Application packets must include: (1) a School of Counseling application supplement form; (2) three references using the Graduate School online reference forms or letter of reference uploaded to the online application account. International student applicants must also submit official TOEFL scores as part of their application materials. All application materials, including a personal interview, will be considered during the program's acceptance process.
Note: GRE scores are not required as part of the application packet.
Graduate School Application → Online application account
Official Undergraduate Transcripts → Mail to Graduate School
Official TOEFL Scores (only international applicants) → Mail to Graduate School
School of Counseling Application Supplement Form → Upload to online application account
Three references → Upload to online application account
Applications to the master's degree program in Clinical Mental Health Counseling are accepted on a rolling basis. Applicants are strongly urged to apply as early as possible (by December for Fall admission, by August for Spring admission). Admission interviews usually begin in January for the Fall admission cohort, and September for the Spring admission cohort.. New admits will not be accepted once the program reaches cohort capacity.
Once all application materials are received, the Program Coordinator will contact each applicant to schedule a personalized interview. We strongly believe that it is important to speak with and learn about each applicant in person (beyond what is written on paper). This also provides applicants with the opportunity to ask questions of their own, and to make sure that the program will fit their professional goals.

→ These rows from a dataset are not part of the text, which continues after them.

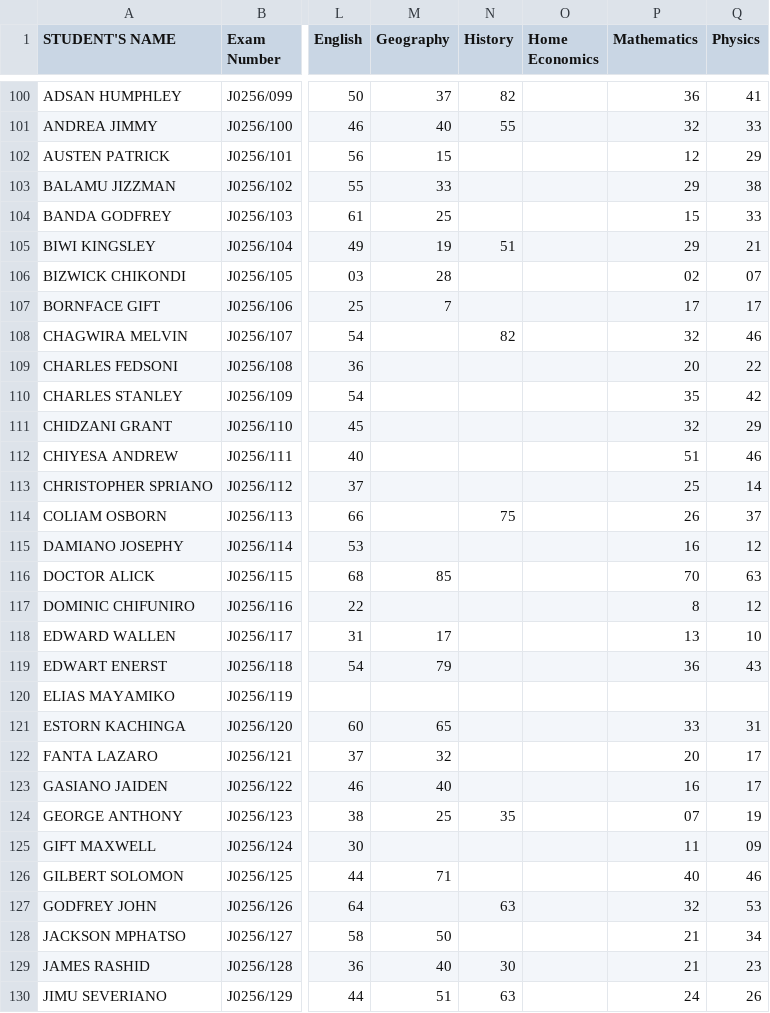
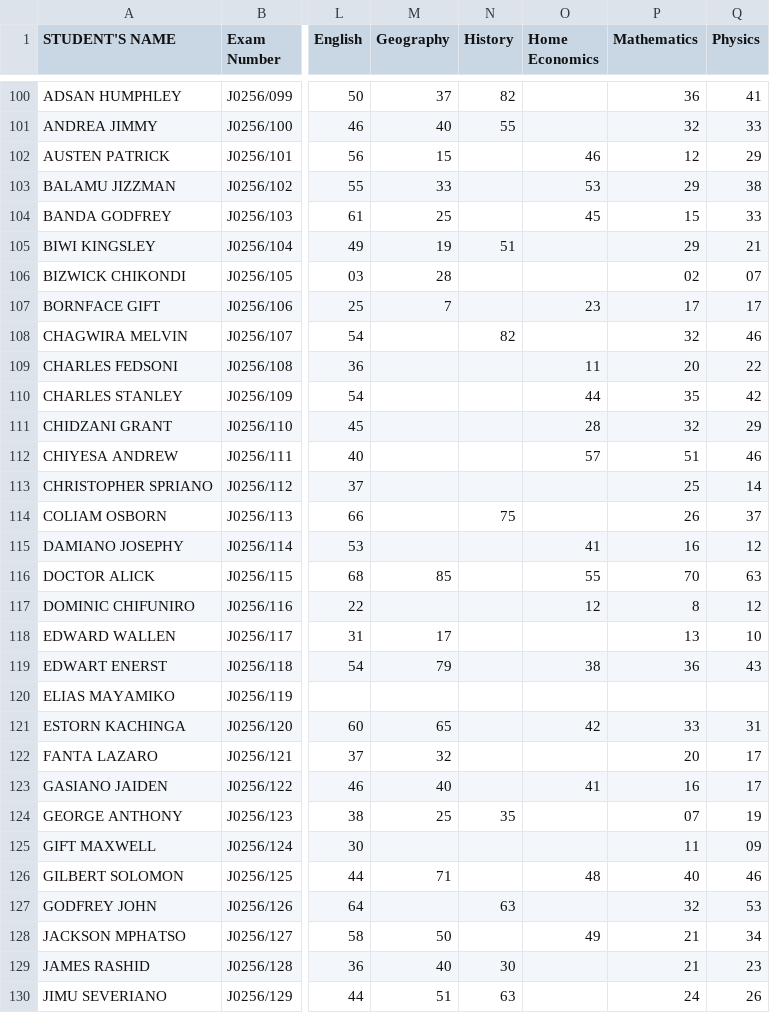
Before and after one commit to enitac/c, a CSV file: form2.csv, drawn as a sheet; only a part is shown, gaps mark what is left out; the diff covers the shown part only; the diff names each change by its address in the sheet, - before the commit and + after, or states it on an @@ line.

Commit message:
Update: form2 - Home Economics (5/6/2026, 2:49:39 AM)

```diff
--- a/form2.csv
+++ b/form2.csv
-O102 (Home Economics): (empty)
+O102 (Home Economics): 46
-O103 (Home Economics): (empty)
+O103 (Home Economics): 53
-O104 (Home Economics): (empty)
+O104 (Home Economics): 45
-O107 (Home Economics): (empty)
+O107 (Home Economics): 23
-O109 (Home Economics): (empty)
+O109 (Home Economics): 11
-O110 (Home Economics): (empty)
+O110 (Home Economics): 44
-O111 (Home Economics): (empty)
+O111 (Home Economics): 28
-O112 (Home Economics): (empty)
+O112 (Home Economics): 57
-O115 (Home Economics): (empty)
+O115 (Home Economics): 41
-O116 (Home Economics): (empty)
+O116 (Home Economics): 55
-O117 (Home Economics): (empty)
+O117 (Home Economics): 12
-O119 (Home Economics): (empty)
+O119 (Home Economics): 38
-O121 (Home Economics): (empty)
+O121 (Home Economics): 42
-O123 (Home Economics): (empty)
+O123 (Home Economics): 41
-O126 (Home Economics): (empty)
+O126 (Home Economics): 48
-O128 (Home Economics): (empty)
+O128 (Home Economics): 49
```
Also changed, not shown: 63 edited cells elsewhere in this file.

Approximately 40 students are accepted to the program annually - approximately 20 each Fall and Spring semester. The Program attempts to maintain a small cohort of students in order to provide individualized attention and a positive learning experience for each student. Students range in age from early to older adulthood. The majority of student in the program live in or near the Greater Akron area. However, students are from a variety of cultural backgrounds. The program encourages applications from diverse student populations and actively attempts to mentor students from underserved ethnic cultures.
The primary goal of the CMHC program is graduating successful Licensed Professional Counselors/Licensed Professional Clinical Counselors. The following criteria are considered: (a) the applicant’s cumulative GPA, (b) references from past employers and professors, (c) the applicant’s professional goals (listed on the application supplement form), (d) volunteer work or employment related to helping others/advocacy/human development, and (e) interactions during the interview process.
The program consists of 60 semester credits, and the average student attends the program for 2-1/2 years before graduating. Students may attend the program full-time or part-time and may take any number of credits desired each semester. Students who work part-time while taking coursework may attend the program for 3 to 3-1/2 years.
The Graduate School allows master’s degree students a total of 6 years to complete their degree.
The Graduate School allows master’s degree students to transfer graduate credits equaling up to 20 credits. In order to transfer credits into a master’s degree program:
- the course must have been at the graduate level (i.e., not an undergraduate course)
- the course must have been a graded course (i.e., not pass/fail or satisfactory/unsatisfactory),
- the student must have received a grade of “B” or better in the course,
- the course must directly substitute for one of the Clinical Mental Health Counseling Master’s Program courses, AND
- the transfer must be approved by the student’s Faculty Adviser.
The Program offers many benefits to students and graduates:
- CACREP accreditation continuously since 1985 (a founding CACREP-accredited program).
- International recognition as one of the most internationally awarded chapters of Chi Sigma Iota since 1985.
- An average pass rate of 95-100% on the state counselor licensure examination (National Counselor Exam) compared to a 76-80% national pass rate.
- An average pass rate of 98-100% on the program comprehensive examination (nation-wide Counselor Preparation Comprehensive Examination).
- Supervised clinical training in the state-of-the art Clinic for Individual & Family Counseling.
- A 98-100% internship placement and a high post-graduation employment rate compared to similar programs in Northeast Ohio.
- A diverse student and faculty body (i.e., differing ethnicities, ages, cultures/backgrounds, physical exceptionalities, genders/gender identities, and nationalities).
- A unique academic focus on diversity, advocacy, and social justice work.
During Fall and Spring semesters didactic (non-clinical) coursework is offered once weekly Mondays → Thursdays after 4pm so students can maintain other life obligations. During Summer semester courses are offered during the daytime and evenings for course variety. During Practicum and Internship students are usually required to perform clinical work some morning/afternoon hours and some evening hours.
Dr. Robert C. Schwartz
Program Coordinator, Clinical Mental Health Counseling